After graduating from Morehouse, I became a Pharmaceutical representative with GlaxoSmithKline in Washington, DC. In 2002, I left Glaxo and joined a non-profit company called Step Afrika! Life started to take a turn when I joined this company. I felt a deeper sense of calling to the ministry and finally answered the call at Princeton Theological Seminary. Princeton changed my life! My whole scope of theology, counseling and worship had expanded to places I never imagined. My faith was no longer a concept that I just talked about but it was a practical reality with real life applications.
Who/what influenced you to seek ordination?
I was blessed to have many mentors during the process of discerning my call. Some are Presbyterian and some are not.

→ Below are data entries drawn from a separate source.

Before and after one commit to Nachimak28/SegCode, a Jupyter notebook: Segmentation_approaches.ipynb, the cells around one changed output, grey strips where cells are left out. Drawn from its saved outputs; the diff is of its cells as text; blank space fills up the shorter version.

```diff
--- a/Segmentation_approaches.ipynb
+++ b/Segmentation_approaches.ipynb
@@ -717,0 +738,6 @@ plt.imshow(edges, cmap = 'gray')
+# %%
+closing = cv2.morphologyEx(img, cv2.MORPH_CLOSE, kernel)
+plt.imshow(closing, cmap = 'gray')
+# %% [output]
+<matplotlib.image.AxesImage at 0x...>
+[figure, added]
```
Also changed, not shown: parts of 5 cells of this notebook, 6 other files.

They have helped me navigate this awesome call and find my pastoral voice. They are Rev. Juan Guthrie, Rev. James Allen, Rev. Victor Aloyo, Rev. Cleo LaRue, Rev. Joseph Daniels and Rev. Clinton Miller. I thank God for them but I had to save the best for last… my parents Mr. and Mrs. Clarence and Gloria McCollum. They were the first theologians I ever knew.
Tell us about your experiences at Princeton Theological Seminary. What was it like for you?

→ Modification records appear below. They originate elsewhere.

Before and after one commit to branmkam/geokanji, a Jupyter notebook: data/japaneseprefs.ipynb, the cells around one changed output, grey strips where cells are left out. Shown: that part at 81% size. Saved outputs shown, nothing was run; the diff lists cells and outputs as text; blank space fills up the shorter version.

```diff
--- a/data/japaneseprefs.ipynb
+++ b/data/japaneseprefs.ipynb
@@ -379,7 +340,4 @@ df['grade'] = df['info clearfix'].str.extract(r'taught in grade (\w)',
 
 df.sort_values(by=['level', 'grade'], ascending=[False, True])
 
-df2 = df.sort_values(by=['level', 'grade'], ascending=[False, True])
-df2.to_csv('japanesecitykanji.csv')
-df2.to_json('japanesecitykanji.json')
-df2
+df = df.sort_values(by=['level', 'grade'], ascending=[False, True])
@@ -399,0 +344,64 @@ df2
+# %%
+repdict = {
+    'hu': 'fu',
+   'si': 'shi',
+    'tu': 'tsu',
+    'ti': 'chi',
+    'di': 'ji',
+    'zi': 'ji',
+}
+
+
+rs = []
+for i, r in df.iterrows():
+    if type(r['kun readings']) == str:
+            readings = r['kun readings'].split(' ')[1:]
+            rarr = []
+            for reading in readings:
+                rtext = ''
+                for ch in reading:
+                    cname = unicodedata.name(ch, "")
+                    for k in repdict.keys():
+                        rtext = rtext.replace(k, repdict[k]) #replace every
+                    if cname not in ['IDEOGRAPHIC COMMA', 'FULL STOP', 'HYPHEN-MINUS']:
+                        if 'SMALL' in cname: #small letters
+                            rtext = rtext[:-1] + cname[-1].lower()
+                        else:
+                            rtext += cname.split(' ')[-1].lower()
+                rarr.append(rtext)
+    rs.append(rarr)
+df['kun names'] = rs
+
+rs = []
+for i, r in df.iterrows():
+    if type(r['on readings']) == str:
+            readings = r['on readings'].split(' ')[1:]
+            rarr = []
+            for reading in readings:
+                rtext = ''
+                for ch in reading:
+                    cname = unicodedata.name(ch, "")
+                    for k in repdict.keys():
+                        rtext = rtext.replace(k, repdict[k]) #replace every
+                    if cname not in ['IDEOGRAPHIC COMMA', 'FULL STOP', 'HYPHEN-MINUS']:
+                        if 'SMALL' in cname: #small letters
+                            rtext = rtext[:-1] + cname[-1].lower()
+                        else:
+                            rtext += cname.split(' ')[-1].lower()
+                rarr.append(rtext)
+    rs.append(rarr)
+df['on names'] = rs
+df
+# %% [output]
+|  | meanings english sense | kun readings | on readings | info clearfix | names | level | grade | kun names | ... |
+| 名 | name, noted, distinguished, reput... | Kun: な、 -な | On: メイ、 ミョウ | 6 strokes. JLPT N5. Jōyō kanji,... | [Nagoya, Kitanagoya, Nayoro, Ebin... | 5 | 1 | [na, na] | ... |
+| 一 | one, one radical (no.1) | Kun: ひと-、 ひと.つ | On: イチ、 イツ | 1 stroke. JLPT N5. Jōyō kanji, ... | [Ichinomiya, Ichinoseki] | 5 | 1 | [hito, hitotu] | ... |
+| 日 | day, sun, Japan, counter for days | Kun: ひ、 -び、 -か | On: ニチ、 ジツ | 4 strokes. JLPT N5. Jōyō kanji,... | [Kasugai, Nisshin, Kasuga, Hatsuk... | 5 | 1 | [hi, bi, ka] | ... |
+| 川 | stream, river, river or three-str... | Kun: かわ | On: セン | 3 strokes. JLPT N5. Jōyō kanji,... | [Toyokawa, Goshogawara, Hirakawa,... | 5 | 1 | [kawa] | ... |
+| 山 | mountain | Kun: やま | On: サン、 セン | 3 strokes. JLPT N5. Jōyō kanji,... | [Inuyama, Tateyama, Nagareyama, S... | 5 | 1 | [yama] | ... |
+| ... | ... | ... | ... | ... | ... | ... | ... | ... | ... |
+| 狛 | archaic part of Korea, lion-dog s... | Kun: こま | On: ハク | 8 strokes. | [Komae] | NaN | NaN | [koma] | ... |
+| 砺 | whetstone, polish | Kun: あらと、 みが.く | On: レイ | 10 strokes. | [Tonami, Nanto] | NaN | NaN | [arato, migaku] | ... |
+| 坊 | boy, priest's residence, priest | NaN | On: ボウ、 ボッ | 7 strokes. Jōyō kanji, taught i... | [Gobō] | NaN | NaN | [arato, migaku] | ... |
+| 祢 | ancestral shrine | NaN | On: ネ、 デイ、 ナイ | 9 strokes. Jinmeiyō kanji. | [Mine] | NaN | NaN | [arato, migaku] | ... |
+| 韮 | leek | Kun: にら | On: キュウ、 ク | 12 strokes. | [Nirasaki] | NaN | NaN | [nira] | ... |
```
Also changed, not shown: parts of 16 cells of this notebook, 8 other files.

Princeton Theological Seminary is leading the charge in creating the next generation of leaders in the church, academy and world. I am not just saying that because I work in admissions. I have truly enjoyed my experience at Princeton. It is not a perfect place but we serve a perfect God. I like that Princeton is a place where we can discuss issues that are going on in the community…(women in ministry, homosexuality, social injustice…) Princeton is not afraid to have hard conversations.
I was challenged academically at Princeton and was also embraced by the entire community (students, faculty and administration) to help create a more inclusive space. I served as the president of the Association of Black Seminarians for two years and I sat on an advisory counsel for the president in reference to diversity issues. I was very involved in the life of the campus. I created a step ministry at Princeton call “North Wind” step ministry. I traveled to Ghana and Liberia to do ministry in an international context. I created wonderful friendship with my peers and faculty members. The faculty members are probably one of the best parts of Princeton… They care about the students engaging in critical thought in every area as future pastors and professors. I love this place!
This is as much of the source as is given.